A few years ago, Angelo told me, he was doing some orchestrations for Paul McCartney in London. The former Beatle told him this story: Paul was invited to play at Queen Elizabeth’s birthday party around 1990. When he met the Queen he told her he was honored to be selected, and the Queen responded: “I’m sorry I can’t stay. It’s almost 8 p.m. I have to be home to watch Twin Peaks.”
True or not, it’s a great story. Badalamenti, who got his start at the Brill Building with Carole King, Neil Sedaka and the like, is ready for some honors, even knighthood, your Highness. He deserves it.

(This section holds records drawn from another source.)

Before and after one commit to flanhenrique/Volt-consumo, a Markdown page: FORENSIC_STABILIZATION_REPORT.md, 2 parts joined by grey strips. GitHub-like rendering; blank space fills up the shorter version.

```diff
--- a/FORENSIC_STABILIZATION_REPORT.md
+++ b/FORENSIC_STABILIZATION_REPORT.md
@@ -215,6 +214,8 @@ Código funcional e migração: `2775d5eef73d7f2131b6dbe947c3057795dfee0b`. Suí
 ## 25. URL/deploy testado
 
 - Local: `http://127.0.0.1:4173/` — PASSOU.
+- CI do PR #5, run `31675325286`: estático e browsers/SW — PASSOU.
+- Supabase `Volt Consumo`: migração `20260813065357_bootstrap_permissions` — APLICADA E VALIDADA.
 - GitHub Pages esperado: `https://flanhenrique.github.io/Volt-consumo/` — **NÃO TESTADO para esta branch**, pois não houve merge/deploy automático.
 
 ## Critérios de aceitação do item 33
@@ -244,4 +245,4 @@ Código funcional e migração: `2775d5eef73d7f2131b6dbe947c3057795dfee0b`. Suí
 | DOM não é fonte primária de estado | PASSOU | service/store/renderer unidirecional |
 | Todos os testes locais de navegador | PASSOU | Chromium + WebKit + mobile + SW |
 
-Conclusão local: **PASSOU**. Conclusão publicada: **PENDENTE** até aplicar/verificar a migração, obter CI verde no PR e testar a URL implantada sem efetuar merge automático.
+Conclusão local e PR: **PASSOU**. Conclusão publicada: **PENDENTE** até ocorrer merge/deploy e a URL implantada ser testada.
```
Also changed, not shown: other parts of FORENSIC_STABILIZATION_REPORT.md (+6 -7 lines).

Now that a billion dollars has been raised over the last month, people are starting to ask who's getting all the money intended for "victims and families of victims of the World Trade Center disaster."
Last night, celebrities yet again shook down donors for a fireman's fund in New York. But as many have now pointed out, New York City fireman — the best in the world — are part of a municipal union with a very active pension fund and insurance.
More charity events are on the way, but I think people are wise to start making specific inquiries about where their donations are headed. Also, it's time to hear not only from families of firemen and policemen, but also from the forgotten victims of the September 11th disaster — like window-washers and custodians.